§ EXERCISE REQUIREMENTS
Copy out the lines below that hold the word "participant".

§ SOURCE DATA
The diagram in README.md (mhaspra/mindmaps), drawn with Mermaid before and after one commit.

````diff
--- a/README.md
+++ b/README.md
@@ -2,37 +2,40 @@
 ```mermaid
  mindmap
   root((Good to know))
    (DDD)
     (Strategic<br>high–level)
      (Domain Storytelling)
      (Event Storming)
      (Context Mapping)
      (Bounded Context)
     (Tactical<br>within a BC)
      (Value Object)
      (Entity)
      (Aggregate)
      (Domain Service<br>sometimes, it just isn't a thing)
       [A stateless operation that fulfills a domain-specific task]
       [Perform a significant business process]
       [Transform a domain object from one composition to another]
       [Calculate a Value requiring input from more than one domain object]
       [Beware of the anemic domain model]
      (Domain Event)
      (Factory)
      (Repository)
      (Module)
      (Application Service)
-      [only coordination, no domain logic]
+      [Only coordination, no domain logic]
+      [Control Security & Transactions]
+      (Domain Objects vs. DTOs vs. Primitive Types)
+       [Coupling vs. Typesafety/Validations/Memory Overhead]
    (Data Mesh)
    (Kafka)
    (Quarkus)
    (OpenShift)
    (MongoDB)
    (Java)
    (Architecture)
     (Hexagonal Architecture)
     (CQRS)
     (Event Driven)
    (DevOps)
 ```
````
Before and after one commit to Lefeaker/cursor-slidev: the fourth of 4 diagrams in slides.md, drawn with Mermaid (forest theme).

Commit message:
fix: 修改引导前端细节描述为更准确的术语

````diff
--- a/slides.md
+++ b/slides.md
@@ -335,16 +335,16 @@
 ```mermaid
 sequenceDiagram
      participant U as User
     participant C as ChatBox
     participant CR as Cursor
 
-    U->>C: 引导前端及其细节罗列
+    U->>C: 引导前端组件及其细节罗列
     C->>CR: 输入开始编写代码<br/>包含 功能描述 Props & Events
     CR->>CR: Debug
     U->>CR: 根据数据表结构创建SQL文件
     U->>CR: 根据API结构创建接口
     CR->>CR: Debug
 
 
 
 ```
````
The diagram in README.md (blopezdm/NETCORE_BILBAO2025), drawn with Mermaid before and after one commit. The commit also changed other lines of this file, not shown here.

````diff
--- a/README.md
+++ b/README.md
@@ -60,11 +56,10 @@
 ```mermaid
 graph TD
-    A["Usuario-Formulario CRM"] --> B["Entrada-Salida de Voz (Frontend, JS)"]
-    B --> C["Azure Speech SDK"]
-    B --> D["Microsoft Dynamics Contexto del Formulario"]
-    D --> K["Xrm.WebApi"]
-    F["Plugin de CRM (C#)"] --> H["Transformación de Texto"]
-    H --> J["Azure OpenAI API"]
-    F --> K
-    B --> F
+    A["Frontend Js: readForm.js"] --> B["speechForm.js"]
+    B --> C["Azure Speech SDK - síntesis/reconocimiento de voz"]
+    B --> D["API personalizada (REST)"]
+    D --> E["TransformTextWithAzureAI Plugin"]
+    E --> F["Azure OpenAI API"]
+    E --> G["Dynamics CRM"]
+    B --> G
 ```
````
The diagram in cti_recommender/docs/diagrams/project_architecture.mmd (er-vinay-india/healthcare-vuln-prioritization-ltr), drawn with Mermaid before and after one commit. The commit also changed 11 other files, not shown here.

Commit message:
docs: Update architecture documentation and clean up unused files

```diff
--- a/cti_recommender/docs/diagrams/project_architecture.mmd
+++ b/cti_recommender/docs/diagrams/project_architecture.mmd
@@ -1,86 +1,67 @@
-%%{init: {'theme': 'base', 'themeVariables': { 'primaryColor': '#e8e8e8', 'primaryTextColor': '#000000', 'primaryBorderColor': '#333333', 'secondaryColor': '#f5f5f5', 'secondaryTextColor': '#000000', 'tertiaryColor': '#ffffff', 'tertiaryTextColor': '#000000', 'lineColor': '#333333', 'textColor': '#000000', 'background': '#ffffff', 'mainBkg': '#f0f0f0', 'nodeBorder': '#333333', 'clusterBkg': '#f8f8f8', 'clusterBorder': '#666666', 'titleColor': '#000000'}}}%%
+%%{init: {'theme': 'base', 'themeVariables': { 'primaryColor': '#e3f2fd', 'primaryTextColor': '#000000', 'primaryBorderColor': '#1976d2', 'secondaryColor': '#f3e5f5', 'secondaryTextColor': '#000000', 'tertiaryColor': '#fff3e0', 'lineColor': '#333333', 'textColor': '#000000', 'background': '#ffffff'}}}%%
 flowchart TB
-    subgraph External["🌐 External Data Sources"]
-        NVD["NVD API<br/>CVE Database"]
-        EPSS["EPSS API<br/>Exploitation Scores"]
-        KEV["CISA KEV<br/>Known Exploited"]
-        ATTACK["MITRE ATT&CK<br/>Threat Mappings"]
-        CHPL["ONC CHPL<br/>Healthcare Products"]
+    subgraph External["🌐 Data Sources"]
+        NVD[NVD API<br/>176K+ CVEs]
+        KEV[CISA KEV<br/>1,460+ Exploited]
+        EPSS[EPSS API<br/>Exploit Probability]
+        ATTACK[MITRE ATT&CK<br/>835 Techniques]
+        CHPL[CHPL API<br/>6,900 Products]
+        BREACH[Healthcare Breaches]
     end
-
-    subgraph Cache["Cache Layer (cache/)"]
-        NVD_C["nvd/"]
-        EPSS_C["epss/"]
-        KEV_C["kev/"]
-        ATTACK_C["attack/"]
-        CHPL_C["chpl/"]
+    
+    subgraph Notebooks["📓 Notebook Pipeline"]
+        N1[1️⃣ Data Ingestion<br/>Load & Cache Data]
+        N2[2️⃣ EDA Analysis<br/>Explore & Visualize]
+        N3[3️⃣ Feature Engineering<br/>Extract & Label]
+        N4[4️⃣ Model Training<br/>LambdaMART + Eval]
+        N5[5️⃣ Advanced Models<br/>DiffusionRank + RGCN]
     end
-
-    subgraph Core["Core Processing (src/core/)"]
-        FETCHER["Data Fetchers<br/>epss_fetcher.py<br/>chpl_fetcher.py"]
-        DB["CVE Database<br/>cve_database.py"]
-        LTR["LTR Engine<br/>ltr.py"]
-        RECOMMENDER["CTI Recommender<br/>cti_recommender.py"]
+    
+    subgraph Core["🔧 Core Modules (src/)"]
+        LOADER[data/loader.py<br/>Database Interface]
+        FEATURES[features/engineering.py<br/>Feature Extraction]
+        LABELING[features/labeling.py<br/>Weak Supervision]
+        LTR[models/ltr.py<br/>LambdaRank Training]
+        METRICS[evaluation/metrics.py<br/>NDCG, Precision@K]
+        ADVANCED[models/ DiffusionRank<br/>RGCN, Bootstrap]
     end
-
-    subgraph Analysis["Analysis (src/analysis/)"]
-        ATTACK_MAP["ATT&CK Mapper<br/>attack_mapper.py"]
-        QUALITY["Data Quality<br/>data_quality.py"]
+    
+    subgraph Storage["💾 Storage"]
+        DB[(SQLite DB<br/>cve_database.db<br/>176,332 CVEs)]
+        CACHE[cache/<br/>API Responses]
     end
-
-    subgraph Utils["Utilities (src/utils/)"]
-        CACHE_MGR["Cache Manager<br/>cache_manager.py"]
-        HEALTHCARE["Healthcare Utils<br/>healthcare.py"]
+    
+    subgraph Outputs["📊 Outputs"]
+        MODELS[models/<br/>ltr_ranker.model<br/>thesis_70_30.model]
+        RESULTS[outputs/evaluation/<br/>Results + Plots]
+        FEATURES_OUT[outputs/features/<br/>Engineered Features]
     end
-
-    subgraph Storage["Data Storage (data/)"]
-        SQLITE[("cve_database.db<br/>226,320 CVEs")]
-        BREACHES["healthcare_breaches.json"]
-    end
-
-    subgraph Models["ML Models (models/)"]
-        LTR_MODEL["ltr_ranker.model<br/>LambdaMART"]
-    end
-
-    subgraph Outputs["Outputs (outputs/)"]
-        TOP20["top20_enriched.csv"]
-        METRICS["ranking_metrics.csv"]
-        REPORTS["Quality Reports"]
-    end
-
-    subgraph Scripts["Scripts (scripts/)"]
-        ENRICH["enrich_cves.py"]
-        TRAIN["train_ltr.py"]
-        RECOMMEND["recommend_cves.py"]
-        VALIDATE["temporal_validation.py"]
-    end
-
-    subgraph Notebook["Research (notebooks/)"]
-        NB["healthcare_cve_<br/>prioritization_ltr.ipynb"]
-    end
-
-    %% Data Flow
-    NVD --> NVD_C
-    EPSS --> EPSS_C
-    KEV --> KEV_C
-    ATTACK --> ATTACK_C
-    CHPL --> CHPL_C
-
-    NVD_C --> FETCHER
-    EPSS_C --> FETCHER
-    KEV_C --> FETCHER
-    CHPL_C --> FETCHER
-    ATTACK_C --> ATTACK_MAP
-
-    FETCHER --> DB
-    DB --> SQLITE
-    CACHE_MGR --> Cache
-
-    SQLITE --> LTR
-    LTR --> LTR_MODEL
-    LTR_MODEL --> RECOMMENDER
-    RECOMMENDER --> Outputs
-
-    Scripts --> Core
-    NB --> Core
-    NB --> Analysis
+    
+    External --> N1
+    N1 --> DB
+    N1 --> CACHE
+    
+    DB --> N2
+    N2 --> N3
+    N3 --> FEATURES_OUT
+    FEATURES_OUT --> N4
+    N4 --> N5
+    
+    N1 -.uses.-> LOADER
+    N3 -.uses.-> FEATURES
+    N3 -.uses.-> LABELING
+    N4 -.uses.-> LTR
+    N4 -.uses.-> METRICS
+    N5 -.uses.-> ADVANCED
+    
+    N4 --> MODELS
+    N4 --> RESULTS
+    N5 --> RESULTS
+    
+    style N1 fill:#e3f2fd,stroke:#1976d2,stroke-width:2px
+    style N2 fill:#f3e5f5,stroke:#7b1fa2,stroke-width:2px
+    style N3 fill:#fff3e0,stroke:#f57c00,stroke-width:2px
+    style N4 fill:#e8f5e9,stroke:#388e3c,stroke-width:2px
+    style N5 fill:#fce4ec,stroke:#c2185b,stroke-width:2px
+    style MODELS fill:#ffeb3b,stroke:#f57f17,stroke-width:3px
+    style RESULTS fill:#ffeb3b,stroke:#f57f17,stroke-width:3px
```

§ RESPONSE
      participant U as User
     participant C as ChatBox
     participant CR as Cursor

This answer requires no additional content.